A piece about the wonder that is the Abu Dhabi Film Festival cannot be complete without mention of the festival's talented Arab cinema programmer, Intishal Al Timimi, who this year also selected films from Iran and Turkey. He's the reason I ended up on the Netpac jury and met my amazing co-jurors, our president Vietnamese filmmaker Dang Nhat Minh and Dale Hudson, a beloved professor at NYU Abu Dhabi. It is seldom that there is a true meeting of the minds, especially among three people, but when we put down our selections for our favorite films, it was otherworldly to see three titles all on that list, voted by each of us. The final result will be revealed in just a few hours... But back to Al Timimi.
A still from Memories on Stone by Shawkat Amin Korki
The programmer's passion for cinema is obvious, and infectious. When he talks about a film he selected, either for the festival or followed since its inception through the SANAD funding arm of ADFF (which he also oversees), Al Timimi shows the kind of love for, and belief in cinema from this Region that can, and will, create an industry. Projects like Theeb, Ghassan Salhab's The Valley, Shawkat Amin Korki's Memories on Stone and even the languid Sounds of the Sea by Emirati filmmaker Nujoom Al Ghanem all present the future of cinema, in and from the Arab world. They are projects that open the door to cultures unknown, give voice to the unheard and help build that bridge across misunderstandings and stereotypes, which, lets face it, abound from every side.
I rediscovered my love of life and passion for cinema here in Abu Dhabi.
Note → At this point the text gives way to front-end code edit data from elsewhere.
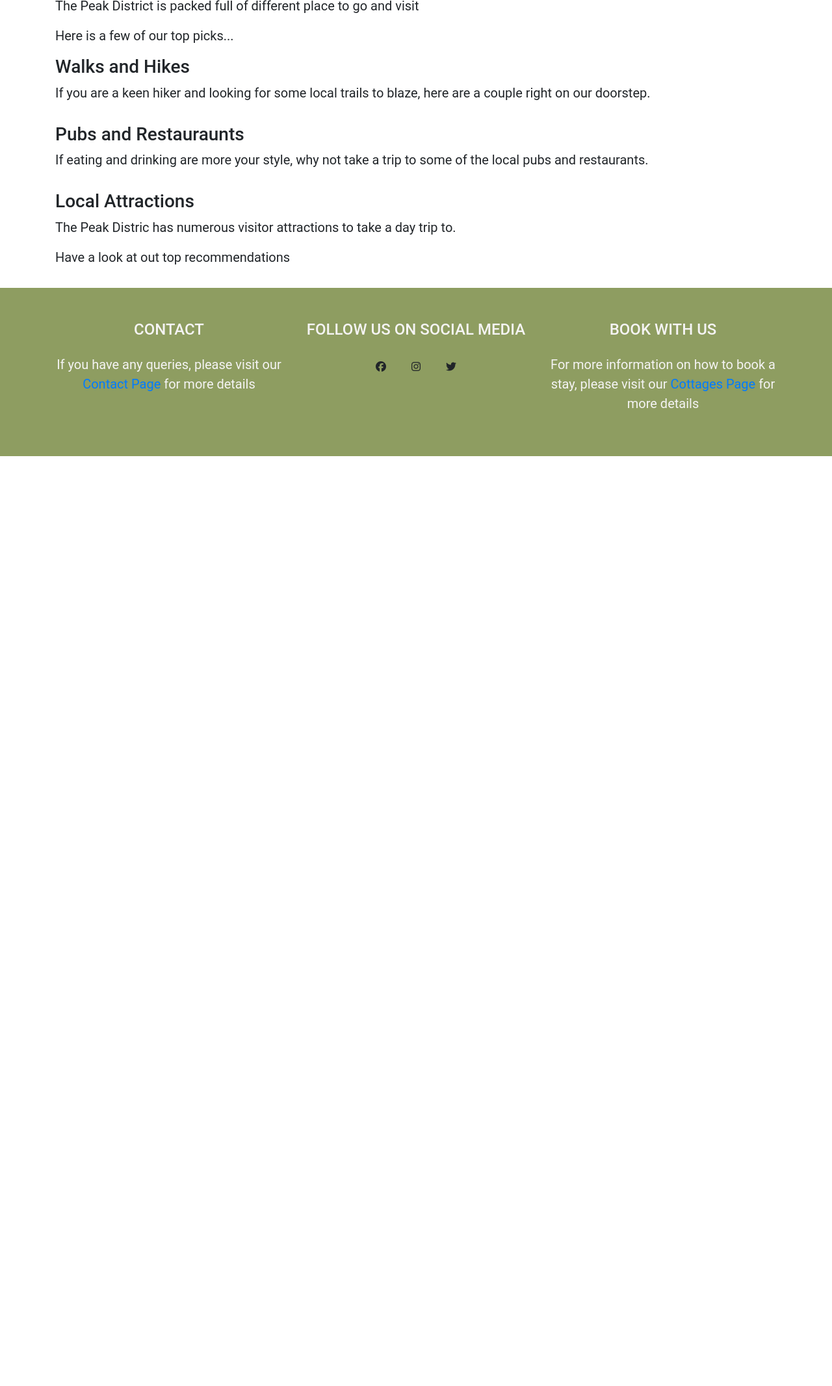
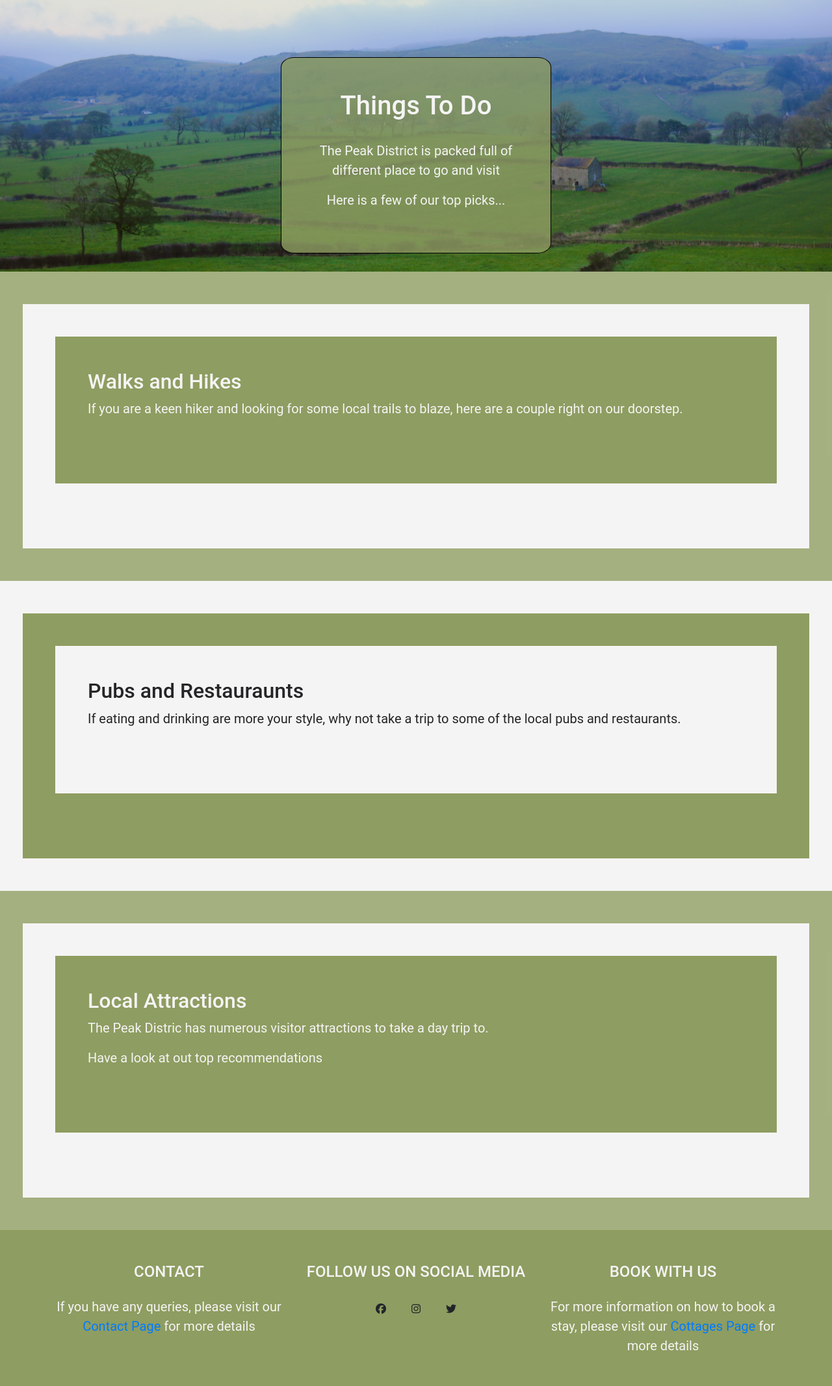
Before and after one commit to donald-macritchie/holiday-cottages, a Django app: page /things_to_do/ in a window 1280 px wide. Shown: the part 62-2195 px from the top of the page at 65% size. Before the commit the page ends 764 px from the top, so only its background shows below. Run offline with Django 3.2, Linux system fonts and the light colour scheme; data that the repository does not hold is empty; some libraries are stand-ins or nearby versions; some web fonts are replaced.

Commit message:
style things to do page

```diff
--- a/hill/models.py
+++ b/hill/models.py
@@ -112,11 +112,16 @@ class Booking(models.Model):
 
 
 # Contact
+class HostDetailsManager(models.Manager):
+    pass
+
 
 class HostDetails(models.Model):
     name = models.CharField(max_length=100)
     email = models.EmailField(max_length=100)
     telephone_number = models.CharField(max_length=20)
+
+    objects = HostDetailsManager()
 
     def __str__(self):
         return self.name
--- a/hill/views.py
+++ b/hill/views.py
@@ -1,6 +1,5 @@
-from django.shortcuts import render, redirect
 from django.shortcuts import render, get_object_or_404, redirect
-from .models import Cottage, CottageImages, Amenities, ThingsToKnow, ThingsToDo, Booking
+from .models import Cottage, CottageImages, Amenities, ThingsToKnow, ThingsToDo, Booking, HostDetails
 from .forms import ContactMessageForm, BookingForm
 from django.contrib.auth.decorators import login_required
 from django.views.generic import FormView, TemplateView
@@ -135,6 +134,18 @@ def booking(request):
 
 
 
+
+# Host Details
+
+
+def host_details(request):
+    host_details = HostDetails.objects.all()
+
+    context = {
+        'host_details': host_details,
+    }
+    return render(request, 'contact.html', context)
+
 # ContactMessage
 class ContactMessage(FormView):
     template_name = 'contact.html'
--- a/static/css/style.css
+++ b/static/css/style.css
@@ -356,7 +356,7 @@ footer {
     background-size: cover;
     background-repeat: no-repeat;
     background-position: center center;
-    height: 50vh;
+    height: 60vh;
 }
 
 .contact-head {
@@ -409,3 +409,109 @@ footer {
     justify-content: center;
     align-items: center;
 }
+
+
+/* Things to do.html */
+
+.things-head-container{
+    background-image: url(../img/peak-3.jpg);
+    background-size: cover;
+    background-repeat: no-repeat;
+    background-position: center center;
+    height: 60vh;
+}
+
+.things-head {
+    margin: 150px auto;
+    padding: 50px;
+    background-color: rgba(142, 157, 97, 0.8);
+    border: solid 1px black;
+    border-radius: 5%;
+    color: #f5f4f4;
+}
+
+.things-head h1 {
+    margin-bottom: 30px;
+}
+
+/* Walks/attractions */
+
+.walks-container, .attractions-container{
+    padding: 50px;
+    background-color: rgba(142, 157, 97, 0.8);
+
+}
+
+.walks-section, .attractions-section{
+    padding: 50px;
+    background-color: #f5f4f4;
+}
+
+.walks-head, .attractions-head{
+    padding: 50px;
+    background-color: #8e9d61;
+    color: #f5f4f4;
+    margin-bottom: 50px;
+
+}
+
+.walks-content, .attractions-content{
+    margin: 50px;
+}
+
+.walks-content h3, .attractions-content h3 {
+    margin: 30px 0;
+}
+
+.walks-content img,
+.walks-content>p,
+.walks-content>a,
+.attractions-content img,
+.attractions-content>p,
+.attractions-content>a {
+    margin-bottom: 30px;
+}
+
+
+.walks-content ul,
+.attractions-content ul{
+    list-style-type: none;
+}
+
+/* Pubs */
+
+.pubs-container {
+    padding: 50px;
+    background-color: #f5f4f4;
+}
+
+.pubs-section{
+    padding: 50px;
+    background-color: #8e9d61;
+}
+
+.pubs-head {
+    padding: 50px;
+    background-color: #f5f4f4;
+    color: #242526;
+    margin-bottom: 50px;
+
+}
+
+.pubs-content {
+    margin: 50px;
+}
+
+.pubs-content h3 {
+    margin: 30px 0;
+}
+
+.pubs-content img,
+.pubs-content>p,
+.pubs-content>a {
+    margin-bottom: 30px;
+}
+
+.pubs-content ul {
+    list-style-type: none;
+}
--- a/templates/things_to_do.html
+++ b/templates/things_to_do.html
@@ -2,26 +2,26 @@
 
 {% block content %}
 
-<div class="container">
+<div class="container-fluid things-head-container">
     <div class="row">
-        <div class="col-12 col-md-10 col-lg-10">
+        <div class="col-12 ">
+            <div class="col-4 text-center things-head">
                 <h1>Things To Do</h1>
                 <p>The Peak District is packed full of different place to go and visit</p>
                 <p>Here is a few of our top picks...</p>
             </div>
         </div>
     </div>
+</div>
 
 <!-- Walks -->
-<div class="container">
+<div class="container-fluid walks-container">
     <div class="row">
-        <div class="col-12 col-md -10 col-lg-10">
-            <h3>Walks and Hikes</h3>
+        <div class="col-12 walks-section">
+            <div class="col-12 mx-auto walks-head">
+                <h2>Walks and Hikes</h2>
                 <p>If you are a keen hiker and looking for some local trails to blaze, here are a couple right on our doorstep.</p>
-        </div>
-    </div>
-    <div class="row">
-        <div class="col-12 col-md-10 col-lg-10">
+                <div class="col-10 walks-content">
                     <ul>
                         {% for activity in walks %}
                         <li>
@@ -38,18 +38,18 @@
                 </div>
             </div>
         </div>
+    </div>
+</div>
 
 <!-- Pubs/Resaurants -->
 
-<div class="container">
+<div class="container-fluid pubs-container">
     <div class="row">
-        <div class="col-12 col-md -10 col-lg-10">
-            <h3>Pubs and Restauraunts</h3>
+        <div class="col-12 pubs-section">
+            <div class="col-12 mx-auto pubs-head">
+            <h2>Pubs and Restauraunts</h2>
             <p>If eating and drinking are more your style, why not take a trip to some of the local pubs and restaurants.</p>
-        </div>
-    </div>
-    <div class="row">
-        <div class="col-12 col-md-10 col-lg-10">
+                <div class="col-10 pubs-content">
                     <ul>
                         {% for activity in pubs %}
                         <li>
@@ -66,12 +66,40 @@
                 </div>
             </div>
         </div>
+    </div>
+</div>
 
+<div class="container-fluid attractions-container">
+    <div class="row">
+        <div class="col-12 attractions-section">
+            <div class="col-12 mx-auto attractions-head">
+                <h2>Local Attractions</h2>
+                <p>The Peak Distric has numerous visitor attractions to take a day trip to.</p>
+                <p>Have a look at out top recommendations</p>
+                <div class="col-10 attractions-content">
+                    <ul>
+                        {% for activity in attractions %}
+                        <li>
+                            <h3>{{ activity.name }}</h3>
+                            <img src="{{ activity.image.url }}" alt="{{ activity.name }}">
+                            <p>{{ activity.description }}</p>
+                            <p>Location: {{ activity.location }}</p>
+                            {% if activity.site_link %}
+                            <a href="{{ activity.site_link }}" target="_blank">More Info</a>
+                            {% endif %}
+                        </li>
+                        {% endfor %}
+                    </ul>
+                </div>
+            </div>
+        </div>
+    </div>
+</div>
 
 
 <!-- Local Attractions -->
 
-<div class="container">
+<!-- <div class="container">
     <div class="row">
         <div class="col-12 col-md -10 col-lg-10">
             <h3>Local Attractions</h3>
@@ -96,6 +124,6 @@
             </ul>
         </div>
     </div>
-</div>
+</div> -->
 
 {% endblock %}
```
Also changed, not shown: templates/contact.html (+12 -43 lines), hill/admin.py (line endings or trailing spaces). Lines whose indentation alone changed are shown as unchanged.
And if I sound like I'm gushing, make no mistake. I am.
Top image by E. Nina Rothe, all images courtesy of ADFF, used with permission